[Front-end code change data]
= = =
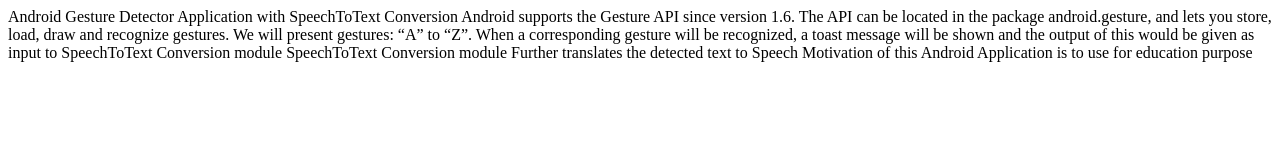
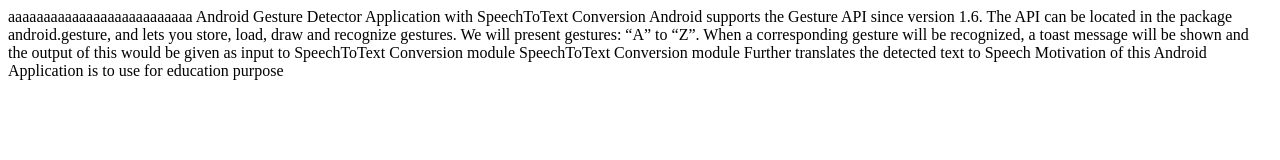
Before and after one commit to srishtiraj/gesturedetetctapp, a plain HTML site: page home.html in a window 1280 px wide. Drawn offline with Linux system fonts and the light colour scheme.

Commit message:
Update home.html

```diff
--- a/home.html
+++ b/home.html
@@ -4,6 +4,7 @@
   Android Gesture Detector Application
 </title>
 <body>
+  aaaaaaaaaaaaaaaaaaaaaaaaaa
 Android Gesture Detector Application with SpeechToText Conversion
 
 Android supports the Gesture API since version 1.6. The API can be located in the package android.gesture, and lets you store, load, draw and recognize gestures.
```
= = =
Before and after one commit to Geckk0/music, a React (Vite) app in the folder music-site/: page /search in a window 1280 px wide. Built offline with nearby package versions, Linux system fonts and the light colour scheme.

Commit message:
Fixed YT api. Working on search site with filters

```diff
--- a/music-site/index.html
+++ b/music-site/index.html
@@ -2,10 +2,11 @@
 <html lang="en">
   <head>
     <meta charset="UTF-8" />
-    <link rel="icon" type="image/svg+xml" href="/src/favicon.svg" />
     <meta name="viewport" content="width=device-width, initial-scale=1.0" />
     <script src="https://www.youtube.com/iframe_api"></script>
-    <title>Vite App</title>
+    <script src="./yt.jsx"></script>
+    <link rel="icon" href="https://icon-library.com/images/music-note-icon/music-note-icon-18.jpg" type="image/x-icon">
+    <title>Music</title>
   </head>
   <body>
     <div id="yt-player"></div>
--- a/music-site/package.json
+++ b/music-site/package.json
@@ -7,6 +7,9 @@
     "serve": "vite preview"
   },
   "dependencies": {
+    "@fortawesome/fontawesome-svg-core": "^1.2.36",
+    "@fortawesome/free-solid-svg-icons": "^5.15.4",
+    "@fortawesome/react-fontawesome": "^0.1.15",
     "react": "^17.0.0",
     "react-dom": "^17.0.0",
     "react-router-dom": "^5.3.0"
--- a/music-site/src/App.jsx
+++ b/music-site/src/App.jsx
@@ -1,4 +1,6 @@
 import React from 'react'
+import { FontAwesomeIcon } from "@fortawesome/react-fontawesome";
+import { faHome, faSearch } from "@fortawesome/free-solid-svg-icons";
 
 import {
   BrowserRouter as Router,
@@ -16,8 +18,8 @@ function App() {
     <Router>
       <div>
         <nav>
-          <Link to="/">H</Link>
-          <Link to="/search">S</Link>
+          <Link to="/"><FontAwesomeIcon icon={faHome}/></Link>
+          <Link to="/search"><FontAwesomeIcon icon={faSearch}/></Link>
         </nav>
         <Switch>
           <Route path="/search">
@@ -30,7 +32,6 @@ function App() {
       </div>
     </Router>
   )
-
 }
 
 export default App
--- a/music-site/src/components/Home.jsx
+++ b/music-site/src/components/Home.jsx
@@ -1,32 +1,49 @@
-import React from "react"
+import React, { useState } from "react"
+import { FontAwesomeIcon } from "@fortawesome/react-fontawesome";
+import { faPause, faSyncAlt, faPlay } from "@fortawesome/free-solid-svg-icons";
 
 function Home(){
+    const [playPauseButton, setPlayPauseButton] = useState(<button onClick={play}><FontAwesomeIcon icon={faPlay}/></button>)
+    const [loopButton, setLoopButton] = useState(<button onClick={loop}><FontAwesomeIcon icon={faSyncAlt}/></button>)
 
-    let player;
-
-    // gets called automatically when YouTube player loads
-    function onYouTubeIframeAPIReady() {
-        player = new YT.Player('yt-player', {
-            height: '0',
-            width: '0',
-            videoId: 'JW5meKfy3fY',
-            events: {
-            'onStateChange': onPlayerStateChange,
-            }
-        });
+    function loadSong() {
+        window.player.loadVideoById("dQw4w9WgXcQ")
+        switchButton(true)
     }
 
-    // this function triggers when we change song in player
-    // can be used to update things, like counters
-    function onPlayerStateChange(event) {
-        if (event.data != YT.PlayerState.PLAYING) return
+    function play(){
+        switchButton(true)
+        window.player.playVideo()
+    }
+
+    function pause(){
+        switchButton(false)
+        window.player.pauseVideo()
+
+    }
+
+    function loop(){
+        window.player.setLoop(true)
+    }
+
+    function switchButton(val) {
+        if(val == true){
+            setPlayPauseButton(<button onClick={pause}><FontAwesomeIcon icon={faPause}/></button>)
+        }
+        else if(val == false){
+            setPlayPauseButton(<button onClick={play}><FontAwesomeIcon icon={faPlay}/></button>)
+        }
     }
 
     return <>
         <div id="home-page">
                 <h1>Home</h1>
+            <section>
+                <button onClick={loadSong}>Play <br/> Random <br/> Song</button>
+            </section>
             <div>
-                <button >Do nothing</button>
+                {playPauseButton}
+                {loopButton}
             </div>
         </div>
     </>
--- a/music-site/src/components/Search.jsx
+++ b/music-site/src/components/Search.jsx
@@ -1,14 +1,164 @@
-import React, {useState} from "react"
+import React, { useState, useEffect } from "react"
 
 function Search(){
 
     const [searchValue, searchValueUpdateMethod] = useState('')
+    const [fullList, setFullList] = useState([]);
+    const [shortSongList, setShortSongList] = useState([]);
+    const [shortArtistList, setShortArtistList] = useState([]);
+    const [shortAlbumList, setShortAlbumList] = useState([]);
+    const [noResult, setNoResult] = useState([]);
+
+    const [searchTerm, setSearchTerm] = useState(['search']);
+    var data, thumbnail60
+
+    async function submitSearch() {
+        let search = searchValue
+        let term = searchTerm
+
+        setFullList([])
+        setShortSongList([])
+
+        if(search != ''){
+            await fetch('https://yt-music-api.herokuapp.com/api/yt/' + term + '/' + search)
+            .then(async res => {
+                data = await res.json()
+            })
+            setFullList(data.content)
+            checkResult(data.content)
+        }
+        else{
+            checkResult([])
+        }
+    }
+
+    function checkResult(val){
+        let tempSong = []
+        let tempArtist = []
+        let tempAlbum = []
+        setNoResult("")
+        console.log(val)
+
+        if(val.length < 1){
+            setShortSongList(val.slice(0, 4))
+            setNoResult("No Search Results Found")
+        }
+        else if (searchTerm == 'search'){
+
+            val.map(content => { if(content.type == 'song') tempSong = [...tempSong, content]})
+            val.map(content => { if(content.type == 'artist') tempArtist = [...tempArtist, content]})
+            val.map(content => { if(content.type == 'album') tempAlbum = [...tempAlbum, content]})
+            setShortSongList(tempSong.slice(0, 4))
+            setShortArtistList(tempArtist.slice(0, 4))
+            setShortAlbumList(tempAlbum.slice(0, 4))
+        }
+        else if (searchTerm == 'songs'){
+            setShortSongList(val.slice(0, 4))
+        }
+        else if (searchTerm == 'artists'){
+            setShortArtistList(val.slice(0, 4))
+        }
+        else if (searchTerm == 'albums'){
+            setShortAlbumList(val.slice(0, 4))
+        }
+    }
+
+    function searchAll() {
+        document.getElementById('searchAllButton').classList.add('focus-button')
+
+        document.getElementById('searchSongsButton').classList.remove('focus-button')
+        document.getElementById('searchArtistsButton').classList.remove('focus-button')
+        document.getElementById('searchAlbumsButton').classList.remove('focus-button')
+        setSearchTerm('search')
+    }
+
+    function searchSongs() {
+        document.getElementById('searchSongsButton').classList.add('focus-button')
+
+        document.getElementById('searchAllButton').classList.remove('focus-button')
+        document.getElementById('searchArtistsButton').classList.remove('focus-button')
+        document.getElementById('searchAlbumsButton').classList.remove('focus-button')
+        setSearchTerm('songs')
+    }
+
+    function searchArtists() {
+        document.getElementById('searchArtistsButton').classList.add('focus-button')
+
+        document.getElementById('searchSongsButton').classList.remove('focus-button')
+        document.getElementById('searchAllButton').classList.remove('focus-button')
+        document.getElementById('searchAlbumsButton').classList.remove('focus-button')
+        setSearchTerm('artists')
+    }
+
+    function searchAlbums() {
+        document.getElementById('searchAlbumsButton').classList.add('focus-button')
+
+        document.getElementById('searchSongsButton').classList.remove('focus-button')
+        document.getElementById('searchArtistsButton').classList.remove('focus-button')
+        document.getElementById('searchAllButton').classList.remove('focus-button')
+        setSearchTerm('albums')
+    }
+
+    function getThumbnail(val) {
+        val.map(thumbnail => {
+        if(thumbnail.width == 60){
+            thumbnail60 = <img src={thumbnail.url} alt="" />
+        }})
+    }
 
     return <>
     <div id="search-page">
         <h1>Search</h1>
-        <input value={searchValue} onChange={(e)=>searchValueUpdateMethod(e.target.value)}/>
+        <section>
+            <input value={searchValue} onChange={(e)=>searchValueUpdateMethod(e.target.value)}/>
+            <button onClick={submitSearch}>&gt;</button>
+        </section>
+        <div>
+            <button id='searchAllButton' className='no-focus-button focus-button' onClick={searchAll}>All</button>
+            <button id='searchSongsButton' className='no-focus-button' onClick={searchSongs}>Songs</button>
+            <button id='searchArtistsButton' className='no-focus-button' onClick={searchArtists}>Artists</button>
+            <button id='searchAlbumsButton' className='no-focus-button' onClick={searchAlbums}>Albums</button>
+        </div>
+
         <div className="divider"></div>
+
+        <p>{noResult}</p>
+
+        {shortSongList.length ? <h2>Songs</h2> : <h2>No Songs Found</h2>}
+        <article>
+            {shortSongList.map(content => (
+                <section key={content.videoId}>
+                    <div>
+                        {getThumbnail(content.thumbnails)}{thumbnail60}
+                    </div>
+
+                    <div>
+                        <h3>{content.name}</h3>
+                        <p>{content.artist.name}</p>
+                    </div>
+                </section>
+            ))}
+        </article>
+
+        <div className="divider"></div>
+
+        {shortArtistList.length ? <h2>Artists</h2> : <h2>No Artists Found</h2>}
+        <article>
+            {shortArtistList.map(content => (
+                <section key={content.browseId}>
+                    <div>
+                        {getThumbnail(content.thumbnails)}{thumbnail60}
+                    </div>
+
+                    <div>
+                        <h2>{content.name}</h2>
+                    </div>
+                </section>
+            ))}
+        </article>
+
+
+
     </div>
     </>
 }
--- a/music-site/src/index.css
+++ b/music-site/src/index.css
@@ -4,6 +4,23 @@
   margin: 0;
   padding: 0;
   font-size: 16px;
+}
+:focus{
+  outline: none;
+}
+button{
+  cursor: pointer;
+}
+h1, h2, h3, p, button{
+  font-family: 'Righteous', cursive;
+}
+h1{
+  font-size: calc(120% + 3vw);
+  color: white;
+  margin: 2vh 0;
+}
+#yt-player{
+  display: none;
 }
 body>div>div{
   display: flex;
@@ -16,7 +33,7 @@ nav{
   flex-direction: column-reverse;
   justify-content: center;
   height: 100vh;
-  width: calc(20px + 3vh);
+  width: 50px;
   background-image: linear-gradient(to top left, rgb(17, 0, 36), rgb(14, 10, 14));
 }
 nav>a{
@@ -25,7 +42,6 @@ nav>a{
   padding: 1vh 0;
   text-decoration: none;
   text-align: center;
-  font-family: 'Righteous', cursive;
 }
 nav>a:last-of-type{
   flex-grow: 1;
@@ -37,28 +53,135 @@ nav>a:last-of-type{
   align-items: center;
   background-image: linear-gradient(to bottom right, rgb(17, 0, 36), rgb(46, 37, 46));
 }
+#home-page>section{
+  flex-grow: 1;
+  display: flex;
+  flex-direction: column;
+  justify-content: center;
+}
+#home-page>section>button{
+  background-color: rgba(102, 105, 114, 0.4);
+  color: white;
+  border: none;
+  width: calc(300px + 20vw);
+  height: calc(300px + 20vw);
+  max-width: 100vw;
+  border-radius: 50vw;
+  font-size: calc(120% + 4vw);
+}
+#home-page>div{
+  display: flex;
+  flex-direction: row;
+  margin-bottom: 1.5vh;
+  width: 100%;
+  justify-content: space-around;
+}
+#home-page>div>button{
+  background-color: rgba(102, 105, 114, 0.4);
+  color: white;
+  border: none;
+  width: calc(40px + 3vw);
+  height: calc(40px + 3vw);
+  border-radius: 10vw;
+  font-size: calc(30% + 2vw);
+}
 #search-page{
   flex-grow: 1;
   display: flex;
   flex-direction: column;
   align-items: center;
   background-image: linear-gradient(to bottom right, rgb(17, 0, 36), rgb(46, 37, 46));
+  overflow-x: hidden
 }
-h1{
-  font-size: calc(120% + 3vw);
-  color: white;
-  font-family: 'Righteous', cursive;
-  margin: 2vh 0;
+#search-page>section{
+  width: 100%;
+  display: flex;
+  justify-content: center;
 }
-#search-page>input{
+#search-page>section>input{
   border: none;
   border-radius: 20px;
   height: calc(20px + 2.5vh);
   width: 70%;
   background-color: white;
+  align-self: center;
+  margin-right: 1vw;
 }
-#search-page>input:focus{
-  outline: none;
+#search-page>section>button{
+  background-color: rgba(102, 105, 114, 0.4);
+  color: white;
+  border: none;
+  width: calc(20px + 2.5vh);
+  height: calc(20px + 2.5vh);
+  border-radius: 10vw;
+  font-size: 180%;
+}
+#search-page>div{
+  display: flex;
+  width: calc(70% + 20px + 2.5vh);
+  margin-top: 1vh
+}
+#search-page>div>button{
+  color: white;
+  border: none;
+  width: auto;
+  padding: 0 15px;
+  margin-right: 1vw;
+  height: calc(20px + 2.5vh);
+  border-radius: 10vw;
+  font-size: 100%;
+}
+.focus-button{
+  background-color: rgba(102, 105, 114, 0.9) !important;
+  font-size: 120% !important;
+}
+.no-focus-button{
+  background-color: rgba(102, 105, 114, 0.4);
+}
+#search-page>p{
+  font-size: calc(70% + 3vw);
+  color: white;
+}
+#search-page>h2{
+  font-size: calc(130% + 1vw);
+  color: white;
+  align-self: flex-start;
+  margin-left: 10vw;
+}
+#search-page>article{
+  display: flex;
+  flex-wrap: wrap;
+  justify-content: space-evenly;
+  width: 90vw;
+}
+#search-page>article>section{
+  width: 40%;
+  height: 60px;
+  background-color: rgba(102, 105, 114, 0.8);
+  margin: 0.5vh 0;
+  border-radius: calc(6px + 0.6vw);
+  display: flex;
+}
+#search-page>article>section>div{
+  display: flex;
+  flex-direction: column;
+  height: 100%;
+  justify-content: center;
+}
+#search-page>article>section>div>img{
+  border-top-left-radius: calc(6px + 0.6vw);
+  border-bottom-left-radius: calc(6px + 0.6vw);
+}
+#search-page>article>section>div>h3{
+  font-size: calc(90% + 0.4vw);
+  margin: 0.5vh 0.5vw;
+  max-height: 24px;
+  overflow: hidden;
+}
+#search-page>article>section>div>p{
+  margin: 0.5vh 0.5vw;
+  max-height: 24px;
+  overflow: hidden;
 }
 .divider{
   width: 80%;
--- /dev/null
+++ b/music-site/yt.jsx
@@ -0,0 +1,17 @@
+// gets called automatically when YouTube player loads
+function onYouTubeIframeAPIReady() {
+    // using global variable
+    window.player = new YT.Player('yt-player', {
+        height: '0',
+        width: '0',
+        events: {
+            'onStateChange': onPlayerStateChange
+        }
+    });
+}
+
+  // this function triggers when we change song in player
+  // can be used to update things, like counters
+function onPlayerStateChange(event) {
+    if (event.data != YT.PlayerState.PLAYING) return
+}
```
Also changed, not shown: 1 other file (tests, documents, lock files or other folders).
= = =
If a line in the records has the word "article", copy that line.

+        <article>
+        </article>
+        <article>
+        </article>
+#search-page>article{
+#search-page>article>section{
+#search-page>article>section>div{
+#search-page>article>section>div>img{
+#search-page>article>section>div>h3{
+#search-page>article>section>div>p{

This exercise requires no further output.